https://arctichealth.org/en/permalink/ahliterature196336
Source
J Genet Psychol. 2000 Dec;161(4):493-503
Publication Type
Article
Date
Dec-2000
Author
M. West
S. Rose
S. Spreng
K. Adam
Author Affiliation
Department of Psychiatry, University of Calgary, Alberta, Canada.
Source
J Genet Psychol. 2000 Dec;161(4):493-503
Date
Dec-2000
Language
English
Publication Type
Article
Keywords
Adolescent
Age Factors
Alberta
Analysis of Variance
Anger
Fear
Female
Humans
Male
Object Attachment
Parent-Child Relations
Parenting
Psychological Tests
Questionnaires
Reproducibility of Results
Sex Factors
Abstract
This article reports on the Adolescent Unresolved Attachment Questionnaire (AUAQ), a brief questionnaire that assesses the caregiving experiences of unresolved adolescents (as recipients of caregiving). The AUAQ was developed and validated in a large normative sample (n = 691) and a sample of 133 adolescents in psychiatric treatment.
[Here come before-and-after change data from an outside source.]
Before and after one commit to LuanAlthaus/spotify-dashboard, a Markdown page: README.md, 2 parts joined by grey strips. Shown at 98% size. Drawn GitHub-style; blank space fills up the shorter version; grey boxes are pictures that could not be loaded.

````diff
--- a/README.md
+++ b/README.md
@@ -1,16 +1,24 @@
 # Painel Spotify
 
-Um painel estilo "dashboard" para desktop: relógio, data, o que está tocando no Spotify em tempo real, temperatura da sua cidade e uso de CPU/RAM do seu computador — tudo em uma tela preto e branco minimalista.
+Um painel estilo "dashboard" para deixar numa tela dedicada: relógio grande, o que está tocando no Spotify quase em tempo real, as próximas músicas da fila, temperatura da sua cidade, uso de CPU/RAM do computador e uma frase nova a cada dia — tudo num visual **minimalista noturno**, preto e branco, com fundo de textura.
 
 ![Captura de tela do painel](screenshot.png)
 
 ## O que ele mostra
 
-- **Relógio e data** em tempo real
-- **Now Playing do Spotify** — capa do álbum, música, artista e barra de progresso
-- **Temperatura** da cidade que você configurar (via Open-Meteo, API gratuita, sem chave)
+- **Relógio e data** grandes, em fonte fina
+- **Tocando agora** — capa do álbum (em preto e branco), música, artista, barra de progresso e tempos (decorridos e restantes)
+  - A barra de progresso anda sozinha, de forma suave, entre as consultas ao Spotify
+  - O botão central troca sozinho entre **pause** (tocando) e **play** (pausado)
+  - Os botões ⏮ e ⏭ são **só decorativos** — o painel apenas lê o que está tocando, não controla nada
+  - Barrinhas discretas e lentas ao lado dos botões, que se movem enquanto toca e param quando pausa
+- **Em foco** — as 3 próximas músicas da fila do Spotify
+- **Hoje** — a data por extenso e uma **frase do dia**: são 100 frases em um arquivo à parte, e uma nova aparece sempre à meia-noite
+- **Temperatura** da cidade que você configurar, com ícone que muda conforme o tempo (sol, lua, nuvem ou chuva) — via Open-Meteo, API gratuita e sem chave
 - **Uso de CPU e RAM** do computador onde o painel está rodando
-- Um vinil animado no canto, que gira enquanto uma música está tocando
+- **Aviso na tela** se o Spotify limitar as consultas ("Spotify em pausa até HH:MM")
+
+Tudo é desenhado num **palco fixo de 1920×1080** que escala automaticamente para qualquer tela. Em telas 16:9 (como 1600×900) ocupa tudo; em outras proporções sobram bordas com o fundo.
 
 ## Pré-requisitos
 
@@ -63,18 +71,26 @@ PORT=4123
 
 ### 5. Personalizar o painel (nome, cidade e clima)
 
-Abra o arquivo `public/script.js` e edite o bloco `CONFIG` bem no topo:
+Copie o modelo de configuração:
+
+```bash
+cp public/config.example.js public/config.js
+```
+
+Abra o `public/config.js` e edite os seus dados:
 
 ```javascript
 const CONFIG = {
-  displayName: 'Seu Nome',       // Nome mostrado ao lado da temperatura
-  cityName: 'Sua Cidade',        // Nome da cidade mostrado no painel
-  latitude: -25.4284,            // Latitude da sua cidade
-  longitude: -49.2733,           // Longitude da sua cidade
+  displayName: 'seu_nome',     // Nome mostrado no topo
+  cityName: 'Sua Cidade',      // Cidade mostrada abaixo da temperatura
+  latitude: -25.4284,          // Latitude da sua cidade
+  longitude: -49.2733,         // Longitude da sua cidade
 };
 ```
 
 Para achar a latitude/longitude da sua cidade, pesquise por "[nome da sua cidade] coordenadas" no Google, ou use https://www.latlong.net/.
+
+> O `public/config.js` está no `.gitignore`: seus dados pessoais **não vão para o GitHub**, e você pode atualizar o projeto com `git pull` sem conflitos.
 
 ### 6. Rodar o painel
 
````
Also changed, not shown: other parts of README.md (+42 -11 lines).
It is a self-report questionnaire consisting of 3 scales with Likert-type responses ranging from strongly disagree to strongly agree. The Aloneness/Failed Protection Scale assesses the adolescent's perception of the care provided by the attachment figure. The Fear Scale taps the fear generated by the adolescent's appraisal of failed attachment figure care. The Anger/Dysregulation Scale assesses negative affective responses to the perceived lack of care from the attachment figure. All scales demonstrated satisfactory internal reliability and agreement between scores for adolescents (n = 91) from the normative sample who completed the AUAQ twice. Adolescents in the clinical sample also completed the Adult Attachment Interview (AAI; C. George, N. Kaplan, & M. Main, 1984/1985/1996); the AUAQ demonstrated high convergent validity with the AAI.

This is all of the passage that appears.